By Hap Fry
Contrary to popular believe, Jon Kadlecik’s biggest influence was not the Grateful Dead.
Sure, Kadlecik is best known for helping form Grateful Dead cover band Dark Star Orchestra, before moving on to play alongside Dead founding members Phil Lesh and Bob Weir in Furthur as the group’s vocalist and lead guitarist. But there’s a lot more to Kadlecik than just being what now must be described as an instrumental part behind the Grateful Dead’s never-say-die legion.
“My first hero was Leonardo da Vinci, and what stood out about him to me was just how diversified he was,” Kadlecik said matter-of-factly during a recent phone interview with The Marquee from his Maryland residence. “He was a scientist, a philosopher and an artist in multiple fields – sculptures, paintings, drawings.”
Though some would be hard-pressed to believe it, especially considering his uncanny vocal recreation and guitar playing that is spot-on Garcia, Kadlecik has a pretty diversified musical palette. He was formally trained on classical violin before picking up a guitar at 16. Kadlecik also knows his way around a mandolin, bass, piano and drums, and he’s even done his share of multi-track recording and producing over the years.
“By the time I got turned on to Grateful Dead music, I had pretty much learned the entire classic rock catalog and a big portion of some pop rock, and I dabbled in some of the more technically interesting ’80s hard rock,” Kadlecik said. “So, I kind of knew my way around a guitar before I heard my first Grateful Dead song.”
The desire to learn more songs, not just play Grateful Dead songs, is ultimately what led Kadlecik to help form the most popular Grateful Dead cover band of them all – Dark Star Orchestra – in 1997.
“We sort of thought people would be turned off by it, but we were into it just because it was a great way for us to challenge ourselves to learn new songs,” Kadlecik said. “You’d be surprised to find a setlist where the entire band already knows how to play the entire list of songs. There are usually one or two songs in there that no one in the band knows or maybe just one or two people in the bands know how to play.”
Playing the role of the late Jerry Garcia for DSO turned out to be the perfect proving ground for Kadlecik. When Lesh and Weir came calling in 2009, Kadlecik wasn’t just prepared, he was expecting it. “I was hoping for it, and I felt like I was building up to it in experience,” Kadlecik said. “It was more just a matter of being able to get in the kitchen with some of the architects and trying to make some new recipes.”
Those recipes continue to taste good to fans of the Grateful Dead, and now Furthur.

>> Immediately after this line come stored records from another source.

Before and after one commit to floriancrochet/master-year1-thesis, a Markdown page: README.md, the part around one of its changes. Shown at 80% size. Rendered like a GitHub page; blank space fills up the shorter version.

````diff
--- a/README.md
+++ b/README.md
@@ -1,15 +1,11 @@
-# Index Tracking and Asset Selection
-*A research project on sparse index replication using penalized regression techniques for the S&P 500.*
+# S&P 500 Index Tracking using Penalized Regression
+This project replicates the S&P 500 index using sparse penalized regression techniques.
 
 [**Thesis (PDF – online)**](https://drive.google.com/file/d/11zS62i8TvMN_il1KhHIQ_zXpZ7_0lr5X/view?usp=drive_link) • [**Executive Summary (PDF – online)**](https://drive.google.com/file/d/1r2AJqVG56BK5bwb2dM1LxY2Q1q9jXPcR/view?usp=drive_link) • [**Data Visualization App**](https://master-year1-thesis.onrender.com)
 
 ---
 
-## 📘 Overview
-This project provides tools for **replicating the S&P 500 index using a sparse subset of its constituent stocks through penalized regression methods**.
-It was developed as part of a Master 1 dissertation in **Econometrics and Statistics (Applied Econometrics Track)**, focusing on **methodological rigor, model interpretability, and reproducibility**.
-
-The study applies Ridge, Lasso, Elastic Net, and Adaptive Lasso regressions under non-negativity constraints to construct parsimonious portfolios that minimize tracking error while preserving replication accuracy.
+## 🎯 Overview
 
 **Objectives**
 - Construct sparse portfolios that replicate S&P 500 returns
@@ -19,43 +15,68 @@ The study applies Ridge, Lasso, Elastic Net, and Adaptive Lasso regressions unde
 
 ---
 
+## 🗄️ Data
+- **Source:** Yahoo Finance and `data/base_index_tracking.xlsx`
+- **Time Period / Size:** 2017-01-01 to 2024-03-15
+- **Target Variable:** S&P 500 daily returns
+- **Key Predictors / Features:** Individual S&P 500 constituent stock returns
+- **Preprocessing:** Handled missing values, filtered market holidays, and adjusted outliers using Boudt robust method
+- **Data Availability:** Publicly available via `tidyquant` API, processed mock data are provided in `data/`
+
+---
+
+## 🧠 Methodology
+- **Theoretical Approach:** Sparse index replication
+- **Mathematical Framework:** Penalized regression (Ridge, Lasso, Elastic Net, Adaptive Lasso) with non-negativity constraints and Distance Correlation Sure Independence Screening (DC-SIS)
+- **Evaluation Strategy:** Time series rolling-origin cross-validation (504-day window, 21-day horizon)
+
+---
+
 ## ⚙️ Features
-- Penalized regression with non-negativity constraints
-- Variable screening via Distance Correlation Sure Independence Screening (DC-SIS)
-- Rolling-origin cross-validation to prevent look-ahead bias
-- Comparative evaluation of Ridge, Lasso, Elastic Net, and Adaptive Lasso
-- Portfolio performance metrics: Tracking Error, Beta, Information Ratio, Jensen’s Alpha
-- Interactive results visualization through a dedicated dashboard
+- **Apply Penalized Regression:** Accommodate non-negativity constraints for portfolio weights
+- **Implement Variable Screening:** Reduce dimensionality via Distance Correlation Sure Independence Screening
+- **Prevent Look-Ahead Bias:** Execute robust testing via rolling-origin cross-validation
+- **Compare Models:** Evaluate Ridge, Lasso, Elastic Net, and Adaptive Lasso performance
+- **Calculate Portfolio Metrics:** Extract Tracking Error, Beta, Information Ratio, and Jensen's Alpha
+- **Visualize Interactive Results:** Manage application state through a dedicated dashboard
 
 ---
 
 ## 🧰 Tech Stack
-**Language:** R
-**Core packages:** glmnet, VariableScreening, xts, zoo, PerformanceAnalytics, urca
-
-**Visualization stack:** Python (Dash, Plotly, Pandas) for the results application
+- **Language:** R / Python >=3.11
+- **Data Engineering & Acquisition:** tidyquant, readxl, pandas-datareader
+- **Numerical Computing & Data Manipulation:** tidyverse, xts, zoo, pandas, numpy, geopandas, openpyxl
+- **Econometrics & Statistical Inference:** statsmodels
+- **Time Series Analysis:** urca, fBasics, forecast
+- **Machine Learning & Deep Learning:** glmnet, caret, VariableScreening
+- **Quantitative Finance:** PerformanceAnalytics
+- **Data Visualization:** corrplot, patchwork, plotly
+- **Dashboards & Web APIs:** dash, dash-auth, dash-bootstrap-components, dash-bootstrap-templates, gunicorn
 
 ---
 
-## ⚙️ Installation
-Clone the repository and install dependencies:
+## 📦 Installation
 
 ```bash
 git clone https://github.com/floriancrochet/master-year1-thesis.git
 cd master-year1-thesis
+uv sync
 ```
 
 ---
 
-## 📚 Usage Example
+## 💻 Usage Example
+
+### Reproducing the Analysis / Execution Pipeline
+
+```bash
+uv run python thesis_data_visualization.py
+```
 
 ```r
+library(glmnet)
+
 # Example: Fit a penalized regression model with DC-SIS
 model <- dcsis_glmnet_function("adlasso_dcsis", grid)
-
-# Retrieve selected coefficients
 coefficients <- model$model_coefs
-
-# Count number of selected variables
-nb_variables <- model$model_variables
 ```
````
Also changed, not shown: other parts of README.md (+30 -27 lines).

The group also features Jeff Chimenti (keyboards), Joe Russo (drums), Sunshine Becker (vocals) and Jeff Pehrson (vocals), in addition to Kadlecik and stalwarts Lesh (bass, vocals) and Weir (guitar, vocals).
While Kadlecik had a little history of playing music with Weir before joining Furthur, he had never shared the same stage with Lesh until the group rehearsed for the first time.
For obvious reasons, Kadlecik stops short of applying a hero-tag to his bandmates, but he is quick to admit there is pressure playing with the two icons. “The challenge is how to surprise them,” Kadlecik said. “That’s a lot of pressure. ‘What can I do to illicit a smile?’ I sort of look at that as my number one job in this band.”
If that’s his number one job then Kadlecik’s other job of utmost importance is living up to, as best as he can, Garcia’s legacy. “A lot of people understand the ornamentation of Jerry Garcia, but he was doing more than that,” Kadlecik said. “He was also seeking out these melodies. I don’t really know how to explain it. I guess the best way to explain it is the melody is used to decide what kind of furniture to make.
“There’s the ornamentation and then the melody of it all. I really strive for the moments when the melody shows up in the improvisation. Ornamentation is used to emphasize and give direction to inspiration,” he said.
All of Kadlecik’s musical experiences from violin to guitar to playing in Furthur, and appreciating da Vinci, help better explain how he has tried to define himself for a great deal of his life. “There’s part of me who considers me to be a cultural anthropologist on a quest to study subcultures in American society. The other part of me considers me to be an artist who is trying to help people heal and progress.”
:: Furthur ::
:: Ogden Theatre :: February 21 ::
:: 1st Bank Center :: February 22-24 ::
Recommended if you Like:
• Grateful Dead
• Dark Star Orchestra
• Phil & Friends